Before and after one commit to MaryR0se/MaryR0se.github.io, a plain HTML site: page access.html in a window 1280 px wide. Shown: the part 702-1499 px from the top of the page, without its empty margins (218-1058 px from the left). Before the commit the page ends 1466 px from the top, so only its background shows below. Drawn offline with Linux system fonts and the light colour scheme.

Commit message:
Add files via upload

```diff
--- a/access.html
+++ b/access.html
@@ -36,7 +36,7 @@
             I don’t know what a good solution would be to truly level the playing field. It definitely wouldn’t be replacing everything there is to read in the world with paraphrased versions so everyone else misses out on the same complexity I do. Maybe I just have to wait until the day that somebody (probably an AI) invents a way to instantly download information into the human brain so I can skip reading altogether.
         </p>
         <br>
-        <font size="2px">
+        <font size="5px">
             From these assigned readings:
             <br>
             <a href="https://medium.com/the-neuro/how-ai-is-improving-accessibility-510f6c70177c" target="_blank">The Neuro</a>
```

* [Task statement]: In the preceding records, how many lines include the word "html"? Reply with the number only.

* [Answer section]: 3